[Material for this task — start]

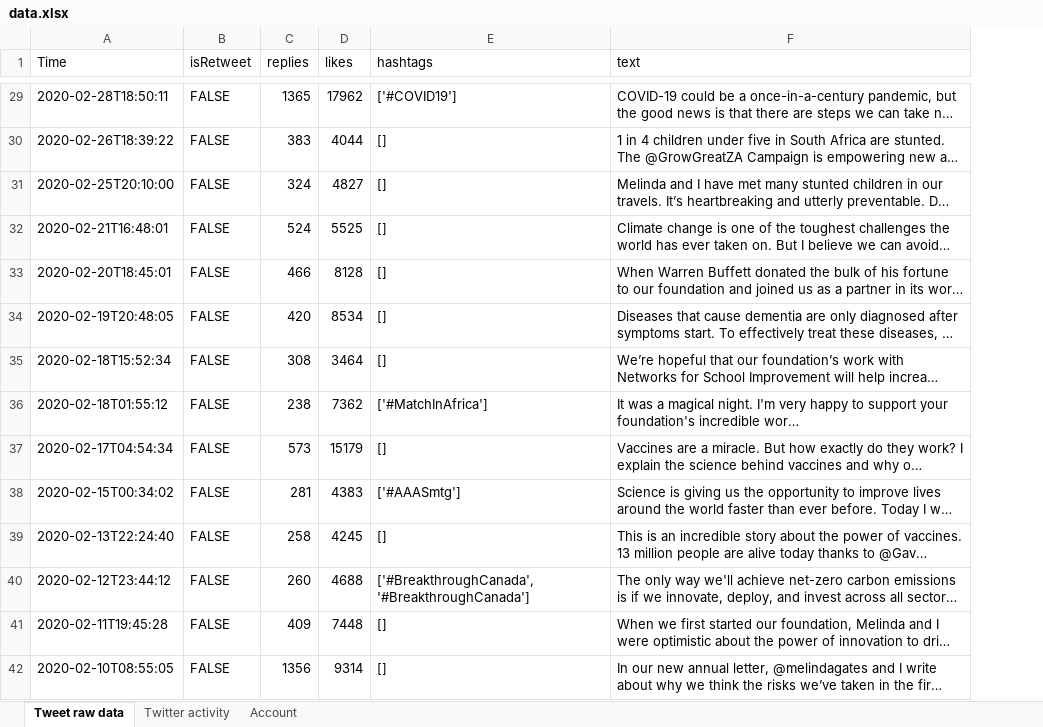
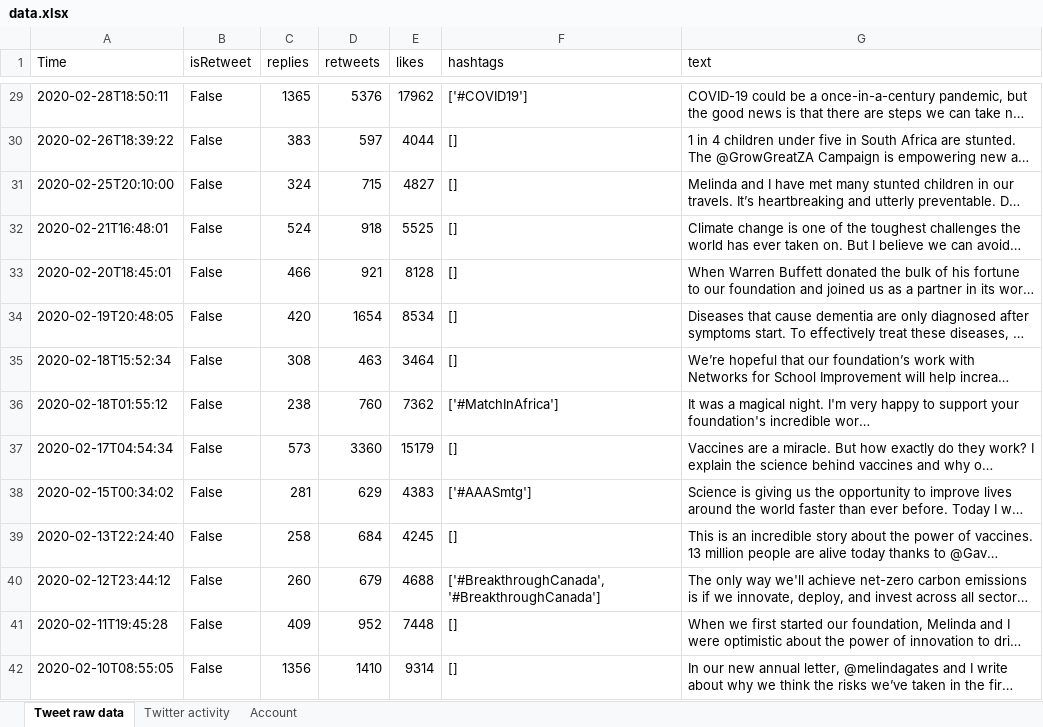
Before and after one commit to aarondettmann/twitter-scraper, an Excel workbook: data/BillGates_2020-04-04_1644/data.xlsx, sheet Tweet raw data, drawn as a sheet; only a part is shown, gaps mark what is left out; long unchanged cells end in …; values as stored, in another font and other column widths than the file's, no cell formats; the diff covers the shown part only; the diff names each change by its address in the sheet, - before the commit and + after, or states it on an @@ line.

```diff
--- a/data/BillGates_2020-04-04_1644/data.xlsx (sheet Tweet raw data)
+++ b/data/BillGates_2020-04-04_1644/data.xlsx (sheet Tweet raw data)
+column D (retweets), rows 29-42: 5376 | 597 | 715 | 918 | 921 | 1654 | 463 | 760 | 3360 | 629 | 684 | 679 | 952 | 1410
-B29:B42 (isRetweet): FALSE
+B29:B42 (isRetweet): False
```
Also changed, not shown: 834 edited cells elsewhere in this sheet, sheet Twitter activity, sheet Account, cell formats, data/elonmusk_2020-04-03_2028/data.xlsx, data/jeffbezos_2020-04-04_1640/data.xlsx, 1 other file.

[Material for this task — finish]

* Assignment *
Lines above that have "isRetweet": copy each of them.

* Answer for the task *
-B29:B42 (isRetweet): FALSE
+B29:B42 (isRetweet): False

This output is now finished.